Rep. Stone leads successful discussions on fracking bill

Proposal permits regulatory panel to fulfill its purpose
Jul. 23, 2013 @ 05:00 AM

Following weeks of negotiations that saw local politicians playing key roles, the General Assembly found compromise recently on a bill that lays further groundwork for energy development in North Carolina, including hydraulic fracturing.

Senate Bill 76 stirred up controversy this spring, proposing that fracking and other drilling operations could begin by March 2015 even if the state had no rules and regulations in place. When the bill came to the House, it was amended significantly with more cautious language, angering many senators. Because both chambers must agree on a bill before it can be sent to the governor for approval, and because the two versions were so different, formal negotiations were required.

Local Rep. Mike Stone (R-Lee/Harnett) served as chairman of the House's five-person negotiating team, who reached an agreement with their Senate counterparts late last week. Most of the known natural gas in North Carolina is in Lee, Moore and Chatham counties, and Stone said Rep. James Boles Jr. (R-Moore) also played a major role in the talks. The House passed the new version of the bill Monday, 70-40, and the Senate is scheduled to discuss it today.

Stone said that in the negotiations, both sides agreed on the need for further legislation regarding oil and gas operations. The team he led supported more restraint, Stone said, because allowing oil and gas operations without regulations necessarily in place would have been irresponsible.

"There's quite a number of us that believe fracking can be done safely in North Carolina, and there's people who don't," he said. "But I think it's important to make sure we have the best rules in place. These rules haven't changed since 1945, so we have a lot to do and a lot to debate."

Even that 1945 bill Stone referenced is only a few pages long and covers little more than the basic level of a handful of topics. So last year, when the General Assembly decided to lift North Carolina's moratorium on fracking, it created the Mining and Energy Commission — led by Lee County Commissioner Jim Womack, and with several other locals serving in other official roles — and tasked it with submitting proposed rules and regulations for environmental standards, trade secrets, permitting, landowner rights, duties and powers of local government, waste disposal and more by October 2014.

Stone said the MEC deserves the ability to finish its work, and the wording of the post-negotiation bill reflects that, stating that "the issuance of permits for oil and gas exploration and development activities using horizontal drilling and hydraulic fracturing treatments... shall be prohibited in order to allow the Mining and Energy Commission sufficient time for development of a modern regulatory program ..."

Womack agreed with that sentiment.

"There's a lot of stuff in there that people are depending on," Womack said last week, adding that he also preferred the House's version of the bill. Like Stone, Womack has said the bill that created his committee made promises to the people that should be kept. Womack and other commission members have frequently said they intend for North Carolina to have the most comprehensive set of natural gas drilling rules in the country by the time they're done.

Stone said he's glad he and his House colleagues came out on top in the negotiations, as he thinks their version of the bill was simply in keeping with previous, and recent, promises: "We told the General Assembly and the people of North Carolina that before this process moved forward, the rules would get a vote."

The negotiated version also removed language allowing hydraulic fracturing fluids to be disposed of by being injected into the ground, as well as a clause claiming it was the state's responsibility to encourage energy development.
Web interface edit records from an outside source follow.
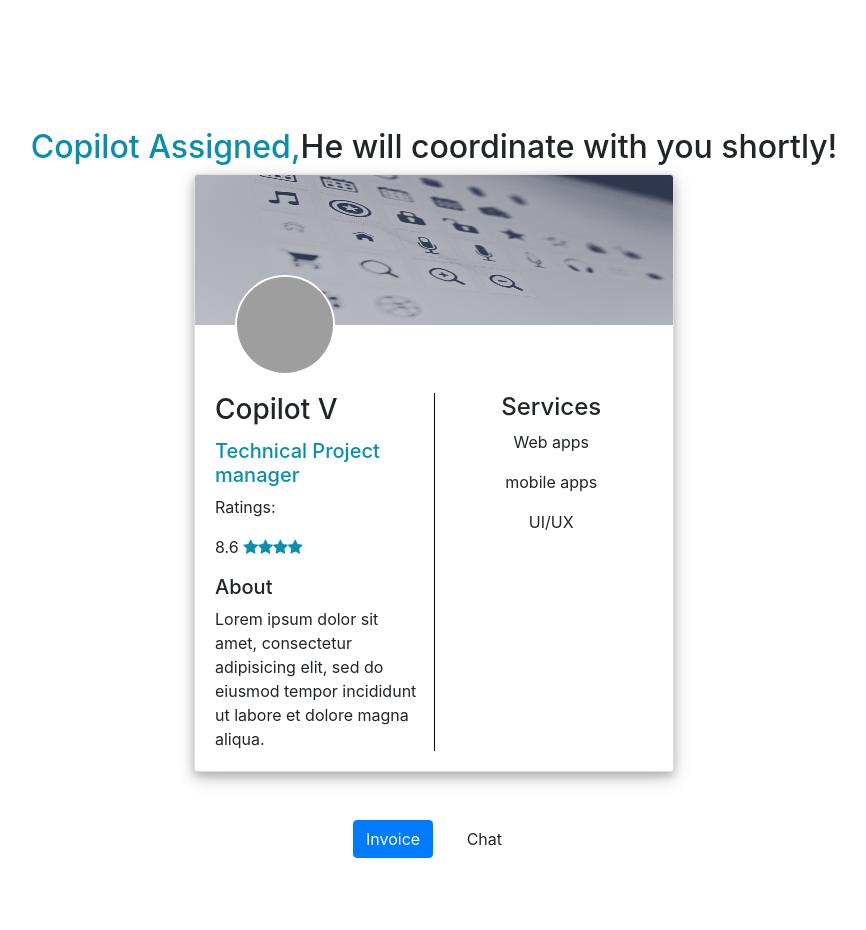
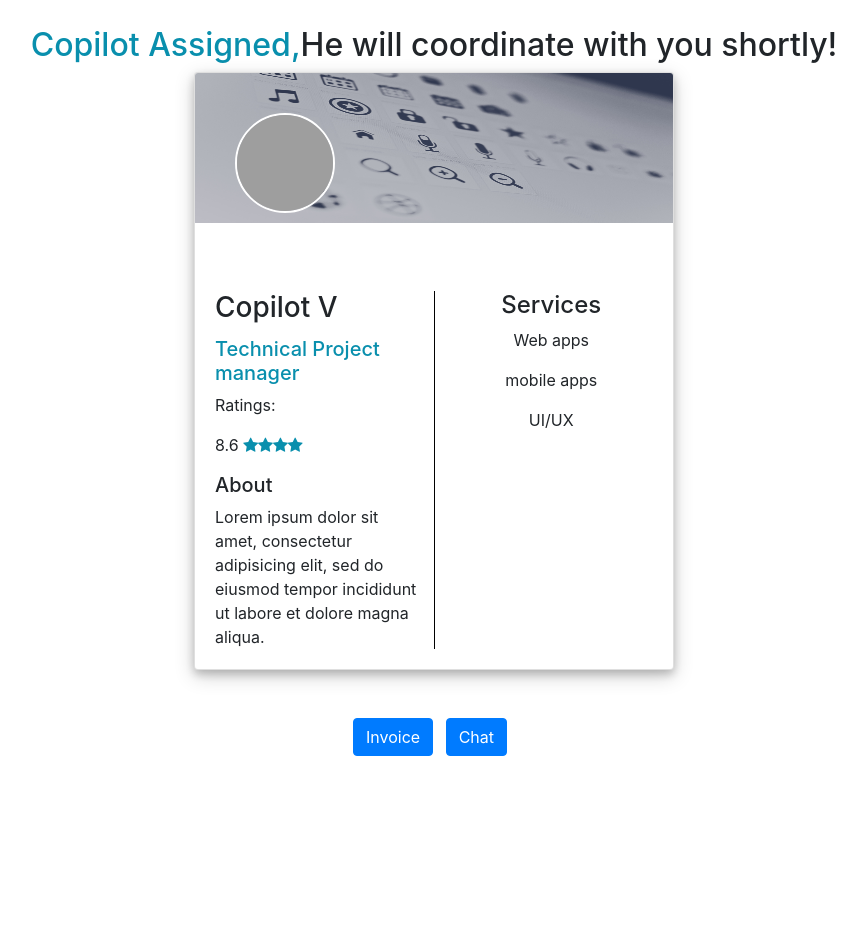
Before and after one commit to alka-projects/rsquarewt1alka, a Django app: page /final/ in a window 1280 px wide. Shown: the whole page, without its empty margins (206-1072 px from the left). After the commit the page ends 756 px from the top, so only its background shows below. Run offline with Django 3.2, Linux system fonts and the light colour scheme; some libraries are stand-ins or nearby versions; grey boxes are pictures that could not be loaded.

Commit message:
Update final.html
fixed ice image and changes in button and fixed padding , margin

```diff
--- a/templates/rsquare/final.html
+++ b/templates/rsquare/final.html
@@ -28,12 +28,12 @@
     }
     #ice{
       position: absolute;
-      top: 100px;
+      top: 40px;
       left: 40px;
     }
   </style>
   <body>
-    <center><h2 style=" padding-top:10%;"><span style="color:#098fad;">Copilot Assigned,</span>He will coordinate with you shortly!</h2>
+    <center><h2 style=" padding-top:2%;"><span style="color:#098fad;">Copilot Assigned,</span>He will coordinate with you shortly!</h2>
     <div class="card" style="width: 30rem;">
       <img id="img1" style="height:150px; " src="{%static "images/2.jpg"%}" class="card-img-top" alt="...">
       <img id="ice" style="width:100px; height:100px; " src="https://st2.depositphotos.com/8696740/12065/v/950/depositphotos_120651820-stock-illustration-set-of-ice-cream-icon.jpg" alt=""> <br><br>
@@ -60,7 +60,7 @@
       </div>
     </div> <br><br>
     <a class="btn btn-primary mr-2 btn-md" href="#">Invoice</a>
-    <a class="btn ml-2 btn-md"  href="#">Chat</a>
+    <a class="btn btn-primary mr-2 btn-md"  href="#">Chat</a>
     </center>
     <br><br><br>
   </body>
```
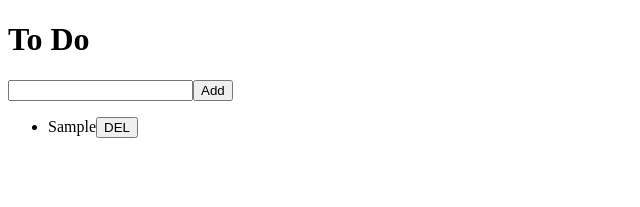
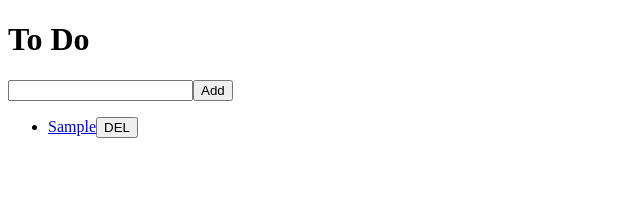
Before and after one commit to minzee09/vanilla-redux, a React (Create React App) app: page / in a window 1280 px wide. Both pictures are taken after typing "Sample" into the empty fields and a click on the button "Add". Shown: the top 207 px of the page, without its empty margins (0-640 px from the left). Built offline with nearby package versions, Linux system fonts and the light colour scheme.

Commit message:
fix: link not connecting bug

```diff
--- a/src/components/ToDo.js
+++ b/src/components/ToDo.js
@@ -6,9 +6,10 @@ import { Link } from "react-router-dom";
 const ToDo = ({ text, onBtnClick, id }) => {
   return (
     <li>
-      <Link to={`/${id}`} />
-      {text}
-      <button onClick={onBtnClick}>DEL</button>
+      <Link to={`/${id}`}>
+        {text}
+        <button onClick={onBtnClick}>DEL</button>
+      </Link>
     </li>
   );
 };
```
It replaced that statement with one saying it's in the state's best interest to support energy development if it would promote economic growth and contribute to stability.
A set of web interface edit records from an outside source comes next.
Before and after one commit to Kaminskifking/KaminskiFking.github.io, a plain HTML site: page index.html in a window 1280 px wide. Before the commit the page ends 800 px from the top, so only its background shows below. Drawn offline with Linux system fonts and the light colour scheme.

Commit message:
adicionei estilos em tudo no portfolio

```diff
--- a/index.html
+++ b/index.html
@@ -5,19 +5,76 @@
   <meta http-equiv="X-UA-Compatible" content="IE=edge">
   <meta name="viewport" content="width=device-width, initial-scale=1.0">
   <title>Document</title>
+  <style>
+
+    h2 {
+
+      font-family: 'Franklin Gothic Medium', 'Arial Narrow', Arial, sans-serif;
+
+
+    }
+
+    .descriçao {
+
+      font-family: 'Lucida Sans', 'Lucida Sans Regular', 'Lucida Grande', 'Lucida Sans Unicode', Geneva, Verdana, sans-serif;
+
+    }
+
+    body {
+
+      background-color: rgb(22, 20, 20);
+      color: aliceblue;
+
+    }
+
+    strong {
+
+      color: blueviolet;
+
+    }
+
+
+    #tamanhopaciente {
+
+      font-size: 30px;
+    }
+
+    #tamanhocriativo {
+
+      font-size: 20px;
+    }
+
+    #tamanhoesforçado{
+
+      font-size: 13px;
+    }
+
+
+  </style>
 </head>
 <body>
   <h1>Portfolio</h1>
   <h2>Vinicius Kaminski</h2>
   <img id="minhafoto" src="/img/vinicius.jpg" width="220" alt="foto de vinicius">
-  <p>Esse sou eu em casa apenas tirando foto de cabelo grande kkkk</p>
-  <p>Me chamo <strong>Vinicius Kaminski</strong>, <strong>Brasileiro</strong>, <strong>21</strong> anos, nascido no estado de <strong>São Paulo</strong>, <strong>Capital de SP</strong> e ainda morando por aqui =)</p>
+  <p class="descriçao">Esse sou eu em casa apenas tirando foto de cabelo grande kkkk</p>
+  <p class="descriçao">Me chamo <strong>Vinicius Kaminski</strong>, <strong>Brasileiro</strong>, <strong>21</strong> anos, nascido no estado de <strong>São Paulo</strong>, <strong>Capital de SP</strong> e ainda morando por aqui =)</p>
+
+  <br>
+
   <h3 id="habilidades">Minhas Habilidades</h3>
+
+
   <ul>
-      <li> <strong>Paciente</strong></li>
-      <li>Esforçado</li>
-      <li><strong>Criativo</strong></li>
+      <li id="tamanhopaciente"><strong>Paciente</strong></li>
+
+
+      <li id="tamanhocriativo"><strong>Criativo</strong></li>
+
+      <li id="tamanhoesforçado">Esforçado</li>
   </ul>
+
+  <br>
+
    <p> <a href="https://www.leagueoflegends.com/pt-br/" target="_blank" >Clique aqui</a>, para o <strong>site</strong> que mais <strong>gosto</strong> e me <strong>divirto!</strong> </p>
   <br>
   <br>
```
The negotiations also led to the inclusion of a new clause stating, "It is the duty of state government to protect and preserve the state's natural resources, cultural heritage, and quality of life and, above all, the public health and safety of its residents during the exploration, development, and production of domestic energy resources."